**EXTRACTED ENTRIES:**

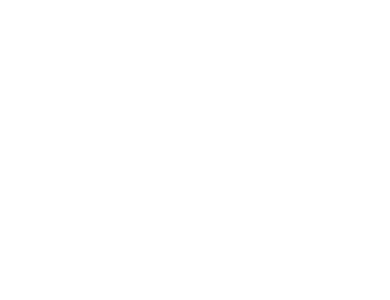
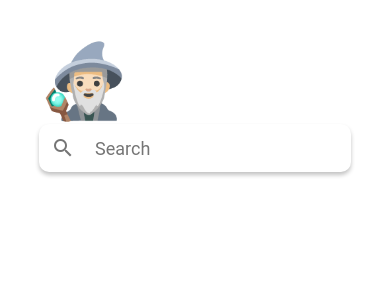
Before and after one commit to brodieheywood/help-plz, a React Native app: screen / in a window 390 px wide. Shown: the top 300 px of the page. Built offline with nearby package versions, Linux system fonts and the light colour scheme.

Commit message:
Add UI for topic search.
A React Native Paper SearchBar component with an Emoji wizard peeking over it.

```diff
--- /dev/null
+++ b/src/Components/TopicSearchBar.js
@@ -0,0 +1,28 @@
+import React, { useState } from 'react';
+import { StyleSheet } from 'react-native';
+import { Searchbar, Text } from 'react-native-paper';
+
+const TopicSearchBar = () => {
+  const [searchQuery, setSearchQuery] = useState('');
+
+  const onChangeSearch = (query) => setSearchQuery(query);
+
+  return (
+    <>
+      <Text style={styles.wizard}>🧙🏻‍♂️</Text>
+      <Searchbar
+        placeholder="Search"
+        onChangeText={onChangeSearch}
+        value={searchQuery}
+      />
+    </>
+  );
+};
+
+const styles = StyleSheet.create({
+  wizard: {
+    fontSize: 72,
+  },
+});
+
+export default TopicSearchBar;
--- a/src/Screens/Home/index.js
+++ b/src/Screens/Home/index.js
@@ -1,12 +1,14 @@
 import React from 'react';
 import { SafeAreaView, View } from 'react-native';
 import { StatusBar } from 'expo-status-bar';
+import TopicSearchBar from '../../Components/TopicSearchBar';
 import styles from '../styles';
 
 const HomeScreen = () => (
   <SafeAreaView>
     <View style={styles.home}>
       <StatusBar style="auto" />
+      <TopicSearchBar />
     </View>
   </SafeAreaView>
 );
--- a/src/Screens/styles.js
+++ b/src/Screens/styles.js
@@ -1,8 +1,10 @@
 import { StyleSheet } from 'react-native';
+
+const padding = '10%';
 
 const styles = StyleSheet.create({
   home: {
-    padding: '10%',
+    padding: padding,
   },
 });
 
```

==

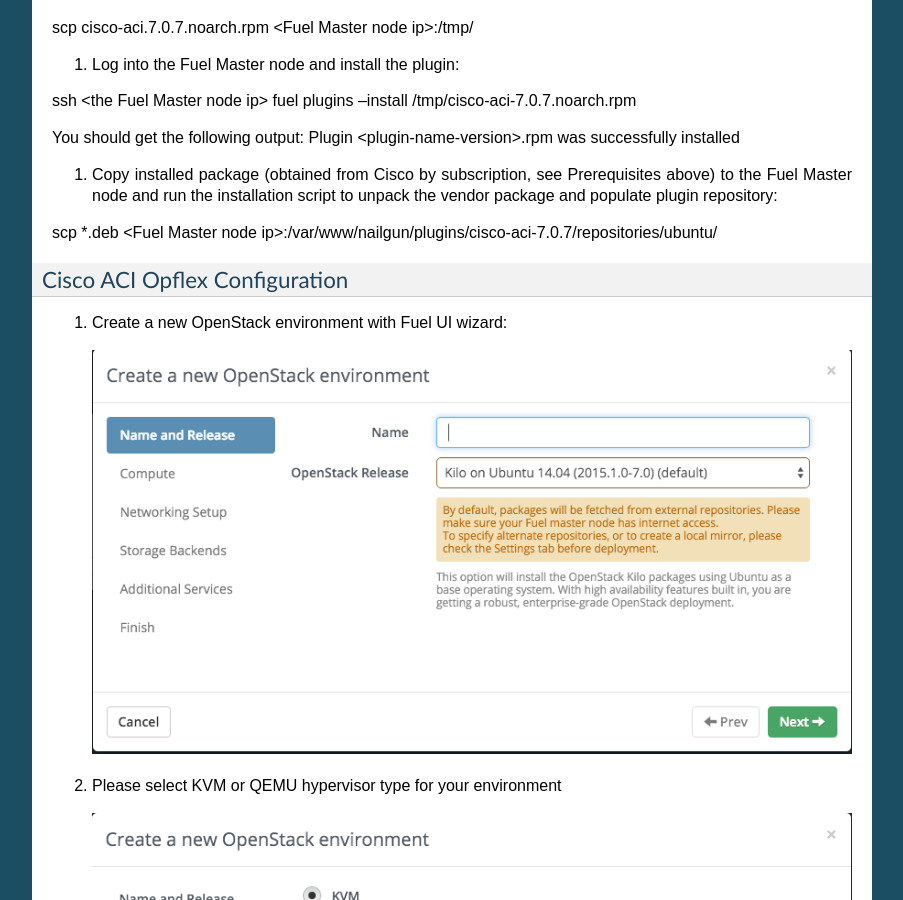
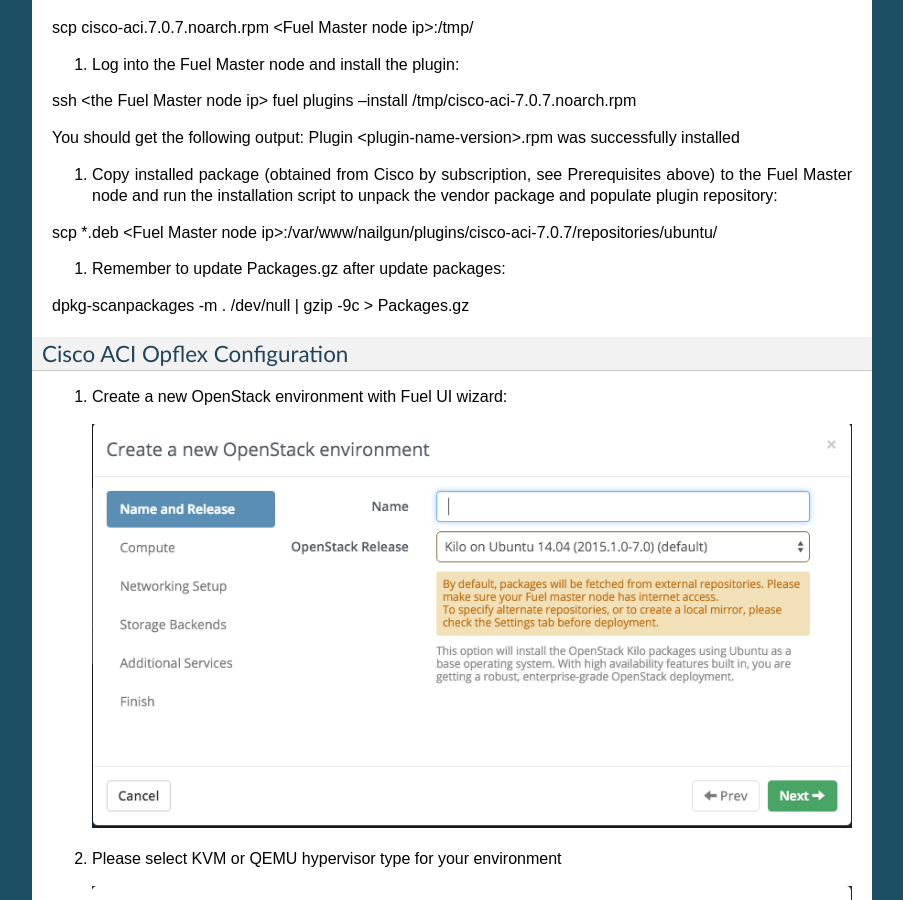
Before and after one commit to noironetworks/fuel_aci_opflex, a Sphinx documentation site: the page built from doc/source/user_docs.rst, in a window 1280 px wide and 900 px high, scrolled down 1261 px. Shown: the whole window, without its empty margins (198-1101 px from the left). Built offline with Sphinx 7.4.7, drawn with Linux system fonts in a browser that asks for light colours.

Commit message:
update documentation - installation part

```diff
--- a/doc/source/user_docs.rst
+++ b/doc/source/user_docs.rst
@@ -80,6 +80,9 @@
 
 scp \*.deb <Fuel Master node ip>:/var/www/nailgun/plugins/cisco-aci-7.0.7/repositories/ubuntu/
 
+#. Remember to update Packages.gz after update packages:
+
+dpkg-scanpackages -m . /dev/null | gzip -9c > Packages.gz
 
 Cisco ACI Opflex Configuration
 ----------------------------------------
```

**EXERCISE:**
Report every line from the listing above where the string "TopicSearchBar" can be found.

**RESPONSE:**
+++ b/src/Components/TopicSearchBar.js
+const TopicSearchBar = () => {
+export default TopicSearchBar;
+import TopicSearchBar from '../../Components/TopicSearchBar';
+      <TopicSearchBar />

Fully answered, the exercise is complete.